Yesterday, knowing I needed something to talk about and having no idea what that might be, I visited the Guardian website for inspiration. Perhaps I’d find the results of an intriguing bike-riding survey, news of an inspiring urban-regeneration project in Southeast Asia, a thought-provoking interview with the new CEO of – ooh, top five bath toys!
I have a legitimate excuse for being so easily distracted by an article on water-based playthings: my one-year-old son. Bathtime is one of Oscar’s favourite parts of the day so I’m always on the lookout for new things to add to his buoyant arsenal. To be fair, it needs updating: the legs of the turtle-that’s-possibly-a-tortoise have stopped flipping and the nifty little speedboat that promised so much keeps going round in circles before sinking.
Then again, Oscar couldn’t care less how said items behave as long as he can chuck them over the side of the bath. And as I perused the list and weighed up the merits of a spinning starfish versus a head-bobbing penguin, I had to question my motivation – particularly when you factor in my secret lunchtime trips to Selfridges.
The temptation is too great: the department store is but a five-minute walk from Midori House. I bow my head as I pass the menswear section, foodhall, home-cinema stand and other grown-up areas where I should be focusing my attention for I will not be deterred from my goal: I’m here for Spider-man.

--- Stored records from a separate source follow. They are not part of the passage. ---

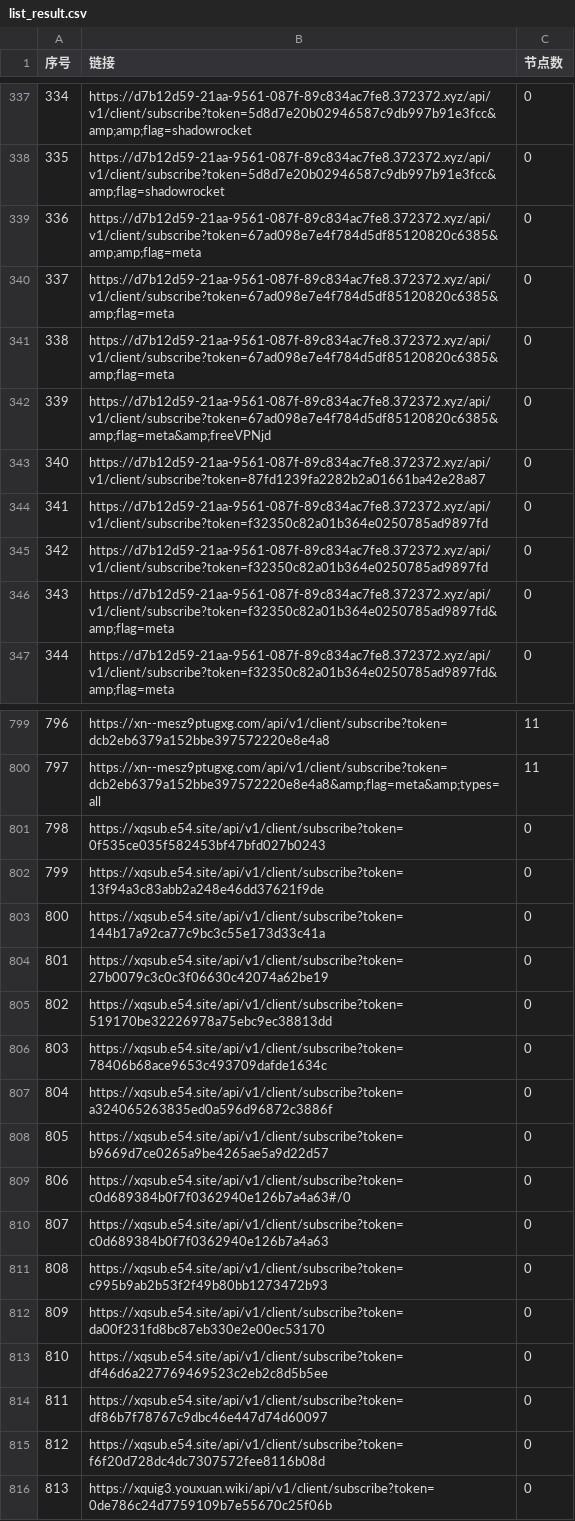
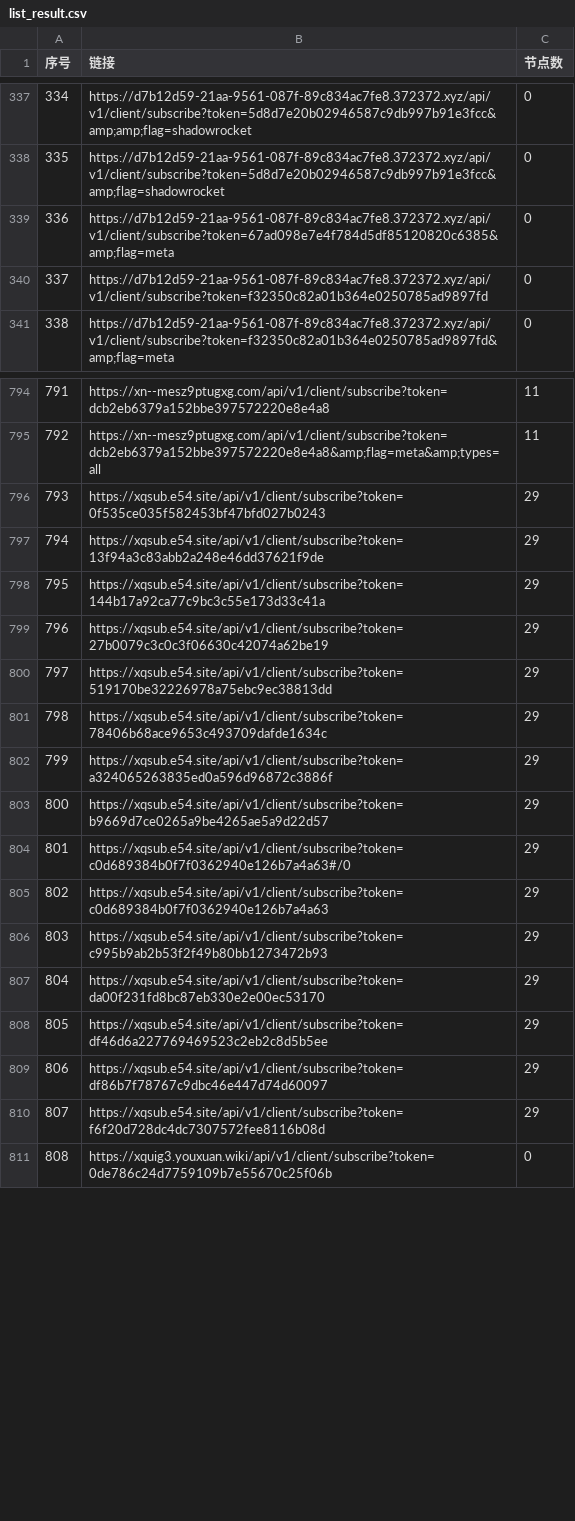
Before and after one commit to lcq61871/NoMoreWalls, a CSV file: list_result.csv, drawn as a sheet; only a part is shown, gaps mark what is left out; removed rows and columns are numbered as before the commit, all else as after; the diff covers the shown part only; the diff names each change by its address in the sheet, - before the commit and + after, or states it on an @@ line.

```diff
--- a/list_result.csv
+++ b/list_result.csv
@@ column A (序号) renumbered between rows 3 and 834 @@
-row 339: 336 | https://d7b12d59-21aa-9561-087f-89c834ac7fe8.372372.xyz/api/v1/client/subscribe?token=67ad098e7e4f784d5df85120820c6385&amp;amp;flag=meta | 0
-row 341: 338 | https://d7b12d59-21aa-9561-087f-89c834ac7fe8.372372.xyz/api/v1/client/subscribe?token=67ad098e7e4f784d5df85120820c6385&amp;flag=meta | 0
-row 342: 339 | https://d7b12d59-21aa-9561-087f-89c834ac7fe8.372372.xyz/api/v1/client/subscribe?token=67ad098e7e4f784d5df85120820c6385&amp;flag=meta&amp;freeVPNjd | 0
-row 343: 340 | https://d7b12d59-21aa-9561-087f-89c834ac7fe8.372372.xyz/api/v1/client/subscribe?token=87fd1239fa2282b2a01661ba42e28a87 | 0
-row 345: 342 | https://d7b12d59-21aa-9561-087f-89c834ac7fe8.372372.xyz/api/v1/client/subscribe?token=f32350c82a01b364e0250785ad9897fd | 0
-row 346: 343 | https://d7b12d59-21aa-9561-087f-89c834ac7fe8.372372.xyz/api/v1/client/subscribe?token=f32350c82a01b364e0250785ad9897fd&amp;flag=meta | 0
-C796:C810 (节点数): 0
+C796:C810 (节点数): 29
```
Also changed, not shown: 6 added rows, 6 removed rows and 65 edited cells elsewhere in this file, 53 other files.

Triple-attack Spider-man to be precise, with his web whip and web shocker. Then there’s Monster Truck Mayhem Scalextric, replete with take-off and landing sections. And the pièce de résistance, of course: Star Wars Lego. Who can resist an Imperial Star Destroyer with spring-loaded shooter or a Jedi Scout Fighter with rotating cannon and escape pod?
Thing is, Oscar isn’t old enough to play with any of these toys yet and won’t be for at least another five years – so there’s no avoiding the fact that I’m admiring these flashing and beeping baubles for my own enjoyment. This worries me slightly. To be clear: I didn’t have a child just to legitimise buying toys; that would be problematic on a number of levels. And I do still like adult diversions: cheese and wine and classical music and books with long words and stuff. But is it weird that I still like toys so much at the ripe old age of 32?
I’ve tried to find solace online. The best I can come up with is a scientifically dubious survey commissioned by a kids’ TV channel saying men only mature at the age of 43 and another by a money-saving website in which 61 per cent of men say they collect toys aimed at children. As that’s all I’ve got to work with, I’ll take comfort from the fact that I’m supposedly in the majority and make the most of the next 11 years.
Excellent. Now, how much is that pirate ship with the water-squirting octopus?
Dan Poole is Monocle’s chief sub editor.